[[ Material supplied, beginning ]]
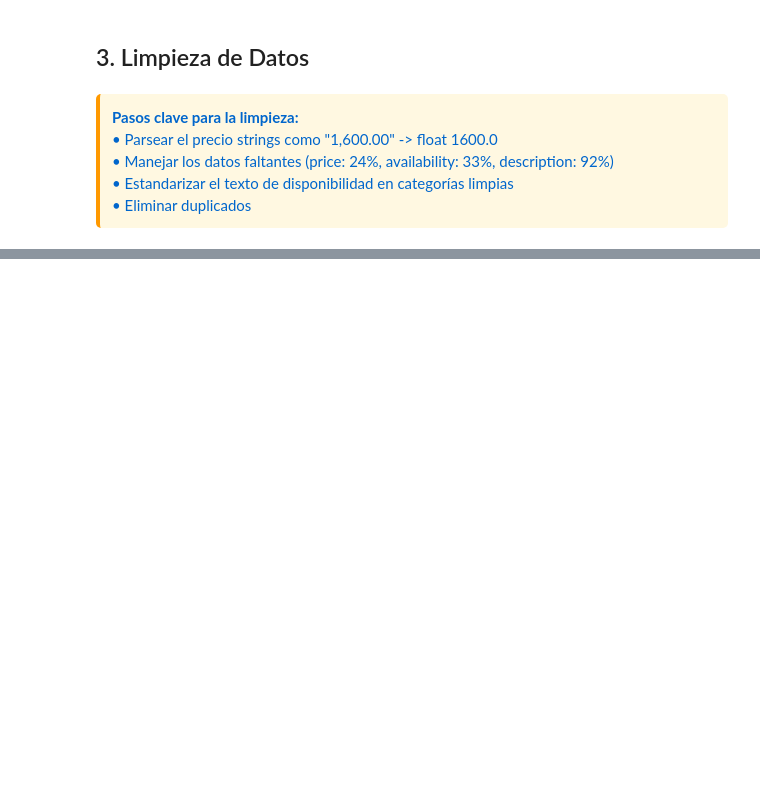
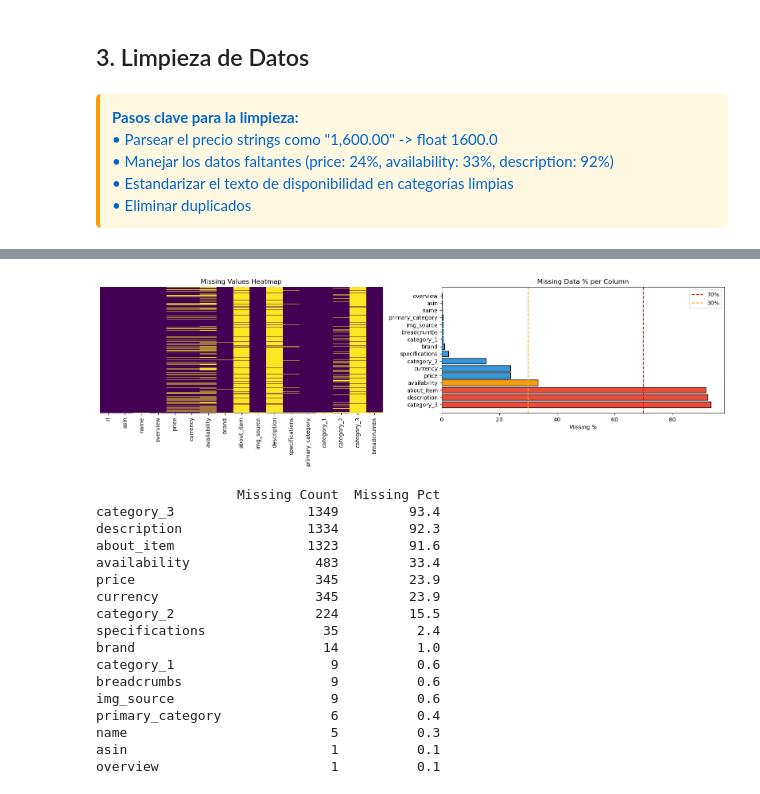
Before and after one commit to GuadalupeSaavedra/9AIEVND-ADND-Practicas-230349-2, a Jupyter notebook: Practica04/Practica04_230349.ipynb, the cells around one changed output, grey strips where cells are left out. Saved outputs shown, nothing was run; the diff lists cells and outputs as text; code cells hidden in the pictures; blank space fills up the shorter version.

```diff
--- a/Practica04/Practica04_230349.ipynb
+++ b/Practica04/Practica04_230349.ipynb
@@ -184,3 +184,56 @@ df[['name','price_clean','avail_clean','primary_category','name_length']].head(5
 | 2 | Fast and easy lunch box: A collec... | NaN | Unknown | Kindle Store | 108 |
 | 3 | European Foreign Policy Scorecard... | NaN | Unknown | Kindle Store | 38 |
 | 4 | The 13th Hour: Chaos (Volume 2) (... | 1849.0 | Ships 2+ weeks | Books | 64 |
+# %%
+# Missing value summary
+missing = pd.DataFrame({
+    'Missing Count': df_raw.isnull().sum(),
+    'Missing Pct': (df_raw.isnull().sum() / len(df_raw) * 100).round(1)
+}).sort_values('Missing Pct', ascending=False)
+
+fig, axes = plt.subplots(1, 2, figsize=(16, 5))
+
+# Aquí corregí 'Viridis' por 'viridis' con minúscula
+sns.heatmap(df_raw.isnull(), cbar=False, yticklabels=False,
+            cmap='viridis', ax=axes[0])
+axes[0].set_title('Missing Values Heatmap')
+
+mv = missing[missing['Missing Pct'] > 0]
+colors_mv = ['#e74c3c' if v > 70 else '#f39c12' if v > 30 else '#3498db'
+             for v in mv['Missing Pct']]
+
+# Dibujar barras solo si hay columnas con valores faltantes
+if not mv.empty:
+    axes[1].barh(mv.index, mv['Missing Pct'], color=colors_mv, edgecolor='black')
+    axes[1].axvline(70, color='red', linestyle='--', label='70%')
+    axes[1].axvline(30, color='orange', linestyle='--', label='30%')
+    axes[1].set_xlabel('Missing %')
+    axes[1].set_title('Missing Data % per Column')
+    axes[1].legend()
+else:
+    axes[1].text(0.5, 0.5, 'No hay valores faltantes',
+                 horizontalalignment='center', verticalalignment='center')
+
+plt.tight_layout()
+plt.show()
+
+print(missing[missing['Missing Count'] > 0].to_string())
+# %% [output]
+[figure, added]
+                  Missing Count  Missing Pct
+category_3                 1349         93.4
+description                1334         92.3
+about_item                 1323         91.6
+availability                483         33.4
+price                       345         23.9
+currency                    345         23.9
+category_2                  224         15.5
+specifications               35          2.4
+brand                        14          1.0
+category_1                    9          0.6
+breadcrumbs                   9          0.6
+img_source                    9          0.6
+primary_category              6          0.4
+name                          5          0.3
+asin                          1          0.1
+overview                      1          0.1
```
Also changed, not shown: parts of 3 cells of this notebook.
[[ Material supplied, end ]]
→ Task item
Give back the material above exactly, with each picture removed.

→ Task answer
Before and after one commit to GuadalupeSaavedra/9AIEVND-ADND-Practicas-230349-2, a Jupyter notebook: Practica04/Practica04_230349.ipynb, the cells around one changed output, grey strips where cells are left out. Saved outputs shown, nothing was run; the diff lists cells and outputs as text; code cells hidden in the pictures; blank space fills up the shorter version.

```diff
--- a/Practica04/Practica04_230349.ipynb
+++ b/Practica04/Practica04_230349.ipynb
@@ -184,3 +184,56 @@ df[['name','price_clean','avail_clean','primary_category','name_length']].head(5
 | 2 | Fast and easy lunch box: A collec... | NaN | Unknown | Kindle Store | 108 |
 | 3 | European Foreign Policy Scorecard... | NaN | Unknown | Kindle Store | 38 |
 | 4 | The 13th Hour: Chaos (Volume 2) (... | 1849.0 | Ships 2+ weeks | Books | 64 |
+# %%
+# Missing value summary
+missing = pd.DataFrame({
+    'Missing Count': df_raw.isnull().sum(),
+    'Missing Pct': (df_raw.isnull().sum() / len(df_raw) * 100).round(1)
+}).sort_values('Missing Pct', ascending=False)
+
+fig, axes = plt.subplots(1, 2, figsize=(16, 5))
+
+# Aquí corregí 'Viridis' por 'viridis' con minúscula
+sns.heatmap(df_raw.isnull(), cbar=False, yticklabels=False,
+            cmap='viridis', ax=axes[0])
+axes[0].set_title('Missing Values Heatmap')
+
+mv = missing[missing['Missing Pct'] > 0]
+colors_mv = ['#e74c3c' if v > 70 else '#f39c12' if v > 30 else '#3498db'
+             for v in mv['Missing Pct']]
+
+# Dibujar barras solo si hay columnas con valores faltantes
+if not mv.empty:
+    axes[1].barh(mv.index, mv['Missing Pct'], color=colors_mv, edgecolor='black')
+    axes[1].axvline(70, color='red', linestyle='--', label='70%')
+    axes[1].axvline(30, color='orange', linestyle='--', label='30%')
+    axes[1].set_xlabel('Missing %')
+    axes[1].set_title('Missing Data % per Column')
+    axes[1].legend()
+else:
+    axes[1].text(0.5, 0.5, 'No hay valores faltantes',
+                 horizontalalignment='center', verticalalignment='center')
+
+plt.tight_layout()
+plt.show()
+
+print(missing[missing['Missing Count'] > 0].to_string())
+# %% [output]
+[figure, added]
+                  Missing Count  Missing Pct
+category_3                 1349         93.4
+description                1334         92.3
+about_item                 1323         91.6
+availability                483         33.4
+price                       345         23.9
+currency                    345         23.9
+category_2                  224         15.5
+specifications               35          2.4
+brand                        14          1.0
+category_1                    9          0.6
+breadcrumbs                   9          0.6
+img_source                    9          0.6
+primary_category              6          0.4
+name                          5          0.3
+asin                          1          0.1
+overview                      1          0.1
```
Also changed, not shown: parts of 3 cells of this notebook.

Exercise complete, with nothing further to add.